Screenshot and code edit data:
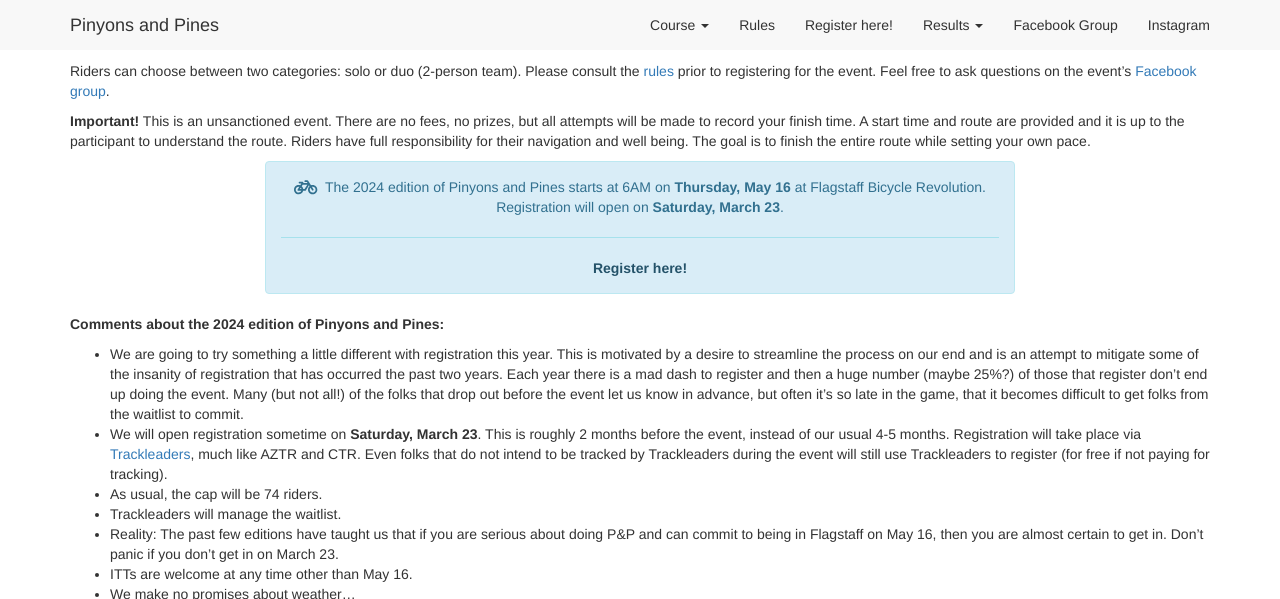
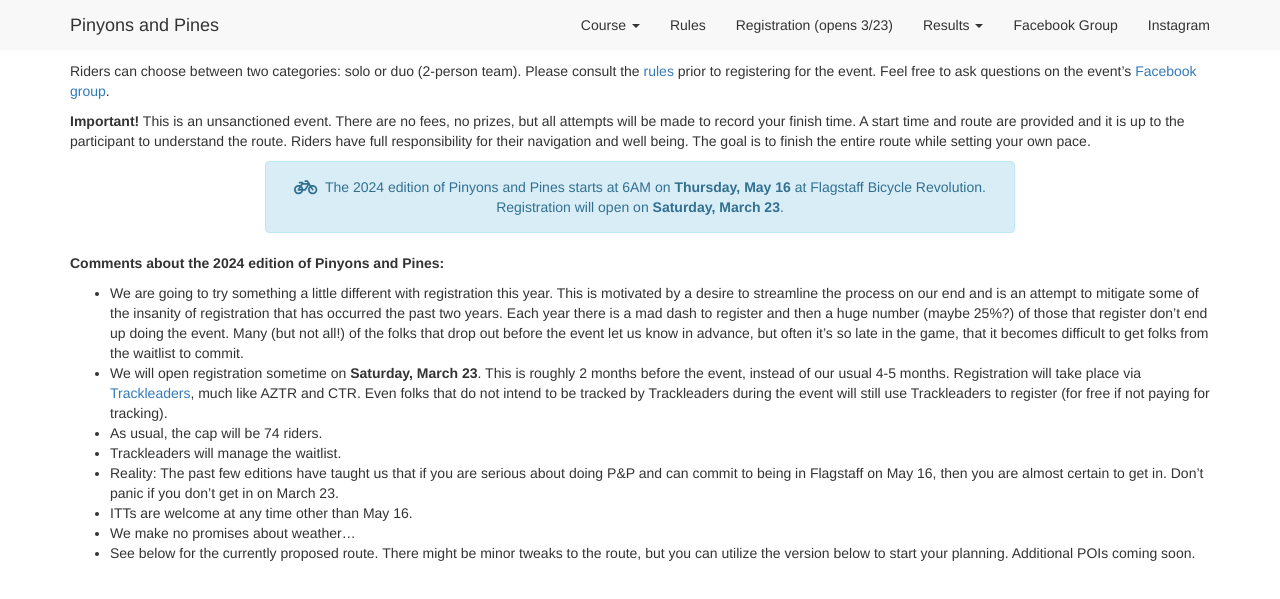
Before and after one commit to dcernst/PinyonsPines, a Jekyll site: the page built from index.md, in a window 1280 px wide and 900 px high, scrolled down 689 px, cut to the strip 0-599 px from the top of the window. Built offline with Jekyll 4.4.1, drawn with Linux system fonts in a browser that asks for light colours; nearby versions of some CDN libraries.

Commit message:
Remove reg

```diff
--- a/_includes/header.html
+++ b/_includes/header.html
@@ -60,8 +60,8 @@
 </li>
 
 <li><a href="{{ site.baseurl }}/rules">Rules</a></li>
-<!-- <li><a href="">Registration (opens 3/23)</a></li> -->
-<li><a href="http://trackleaders.com/pinyonspines24-reg.php" target="_blank">Register here!</a></li>
+<li><a href="">Registration (opens 3/23)</a></li>
+<!-- <li><a href="http://trackleaders.com/pinyonspines24-reg.php" target="_blank">Register here!</a></li> -->
 
 <li class="dropdown">
 <a href="#" class="dropdown-toggle" data-toggle="dropdown">Results <span class="caret"></span></a>
--- a/index.md
+++ b/index.md
@@ -51,10 +51,10 @@
 
 </center>
 
-<hr>
+<!-- <hr>
 <center>
 <a href="http://trackleaders.com/pinyonspines24-reg.php" class="alert-link" target="_blank">Register here!</a>
-</center>
+</center> -->
 
 
 </div>
```
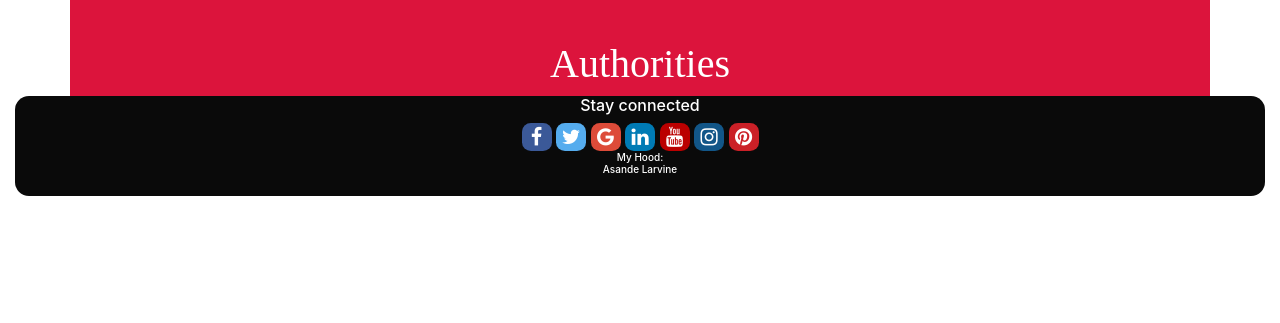
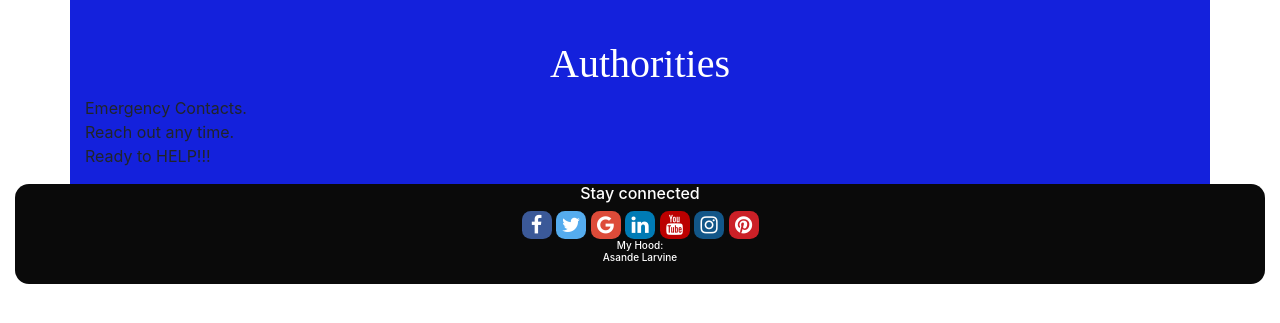
Before and after one commit to asandelarvine/The-Hood, a Django app: page /authorities/ in a window 1280 px wide. Shown: the part 120-443 px from the top of the page. Run offline with Django 3.2, Linux system fonts and the light colour scheme; the visitor is signed in with stand-in values (Sample User, id 1); data comes from the database, SQL or seed files in the repository; data that the repository does not hold is empty; some libraries are stand-ins or nearby versions; some web fonts are replaced.

Commit message:
make it better

```diff
--- a/hoodapp/templates/authorities.html
+++ b/hoodapp/templates/authorities.html
@@ -9,6 +9,8 @@
   <div class="row">
     <div class="col-md-12 top-div" style="margin-top:40px;">
       <h1 style="color:white;text-align:center; font-family: 'Joti One'">Authorities</h1>
+
+      <p>Emergency Contacts. <br> Reach out any time. <br> Ready to HELP!!!</p>
 
     </div>
   </div>
@@ -44,7 +46,7 @@
     font-weight: bold;
   }
   .container{
-    background-color: crimson;
+    background-color: rgb(20, 33, 220);
   }
   </style>
 
--- a/hoodapp/templates/health.html
+++ b/hoodapp/templates/health.html
@@ -8,6 +8,7 @@
   <div class="row">
     <div class="col-md-12 top-div" style="margin-top:40px;">
       <h1 style="font-family: 'Joti One'">Health</h1>
+      <p>Get best health care Services...</p>
     </div>
   </div>
 
@@ -50,7 +51,7 @@ h1{
   text-align:center;
 }
 .container{
-    background-color:crimson;
+    background-color:rgb(20, 220, 20);
 }
 </style>
 
--- a/hoodapp/templates/posts.html
+++ b/hoodapp/templates/posts.html
@@ -24,6 +24,7 @@
     <div class="row">
         <div class="col-md-12 top-div" style="margin-top:40px;">
             <h1 style="font-family: 'Joti One'; text-align:center;">Posts</h1>
+            <p>Neighborhood Updates On...</p>
         </div>
     </div>
     {% for post in posts %}
```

• **Work order**
Lines in the data that hold "html" must be located and copied.

• **Completed task**
--- a/_includes/header.html
+++ b/_includes/header.html
--- a/hoodapp/templates/authorities.html
+++ b/hoodapp/templates/authorities.html
--- a/hoodapp/templates/health.html
+++ b/hoodapp/templates/health.html
--- a/hoodapp/templates/posts.html
+++ b/hoodapp/templates/posts.html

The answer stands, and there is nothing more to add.